The Role of the Artists in Education and Research

Visiting artists come to Tandem because it is an experimental facility that gives them the freedom to create new and innovative work. Here they have the opportunity to explore and expand their creativity, and undertake projects without the restrictions of a commercial facility. For example, in 1990, under the auspices of Pace Editions, Chuck Close came to Tandem to carry out a reductive linoleum block print that was ultimately exhibited at New York’s Museum of Modern Art; Art Spiegelman carried out a two-sided lithograph which now hangs in the Art Institute of Chicago; David Lynch, the internationally renowned film director and painter, created prints for the first time at Tandem; and Suzanne Caporael and Judy Pfaff created prints that have been reviewed in several publications, including the New York Times, and which now hang in collections throughout the US.

Work at Tandem, however, is not limited to outside artists.
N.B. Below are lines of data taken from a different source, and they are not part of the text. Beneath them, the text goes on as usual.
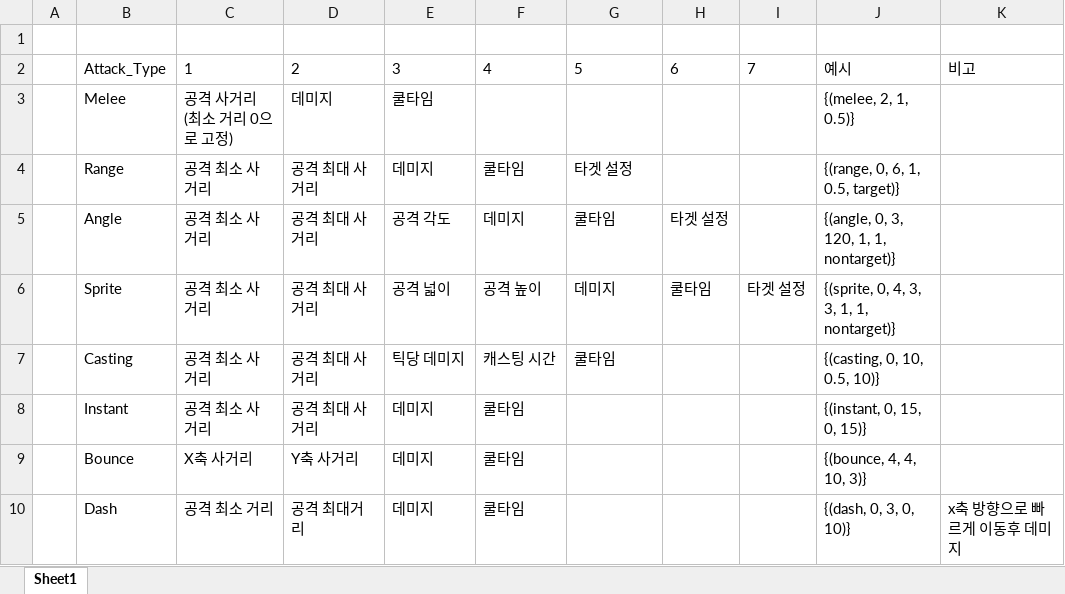
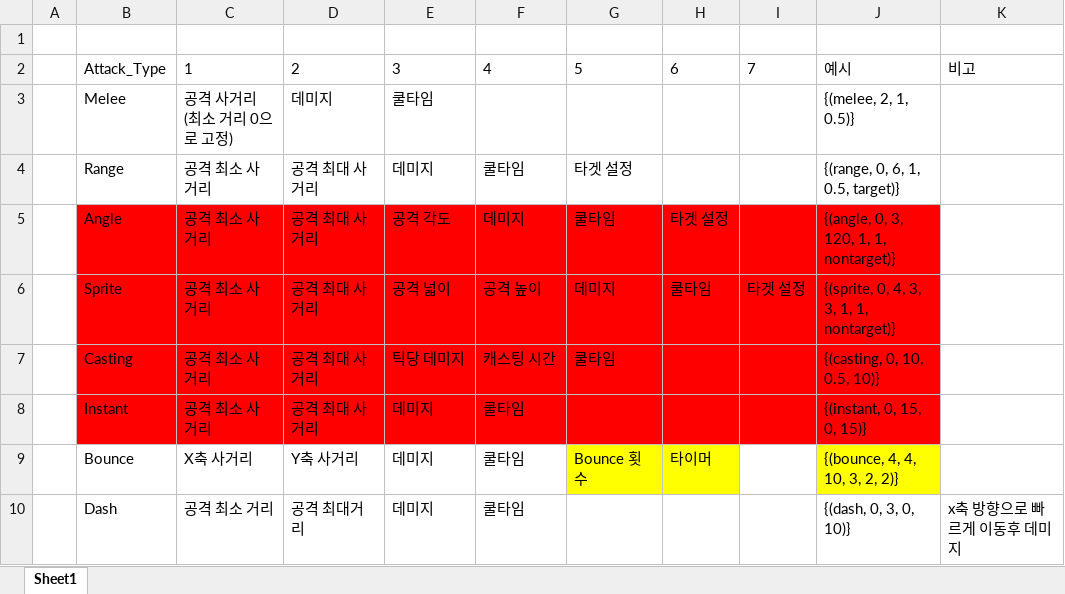
Before and after one commit to WolfPack-1/2D-Side-View-Roguelike, an Excel workbook: DesignDocs/Design/Attack_Type.xlsx, sheet Sheet1, drawn as a sheet; values as stored, in another font and other column widths than the file's, no borders; charts and pictures not drawn; the diff names each change by its address in the sheet, - before the commit and + after, or states it on an @@ line.

```diff
--- a/DesignDocs/Design/Attack_Type.xlsx (sheet Sheet1)
+++ b/DesignDocs/Design/Attack_Type.xlsx (sheet Sheet1)
-B5:J8 fill: none
+B5:J8 fill: #FF0000
-G9: (empty)
+G9: Bounce 횟수
-G9:H9 fill: none
+G9:H9 fill: #FFFF00
-H9: (empty)
+H9: 타이머
-J9: {(bounce, 4, 4, 10, 3)}
+J9: {(bounce, 4, 4, 10, 3, 2, 2)}
-J9 fill: none
+J9 fill: #FFFF00
```
Also changed, not shown: charts or pictures, DesignDocs/Design/Abnormal_Type.xlsx, DesignDocs/VariableData/Npc.xlsx, 2 other files.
Since its inception, UW–Madison art faculty have worked at the Press in both formal and informal settings, and Tandem has provided exhibiting opportunities for them throughout the US.

 

Mickalene Thomas at work in the Tandem studio

Mickalene Thomas at work in the Tandem studio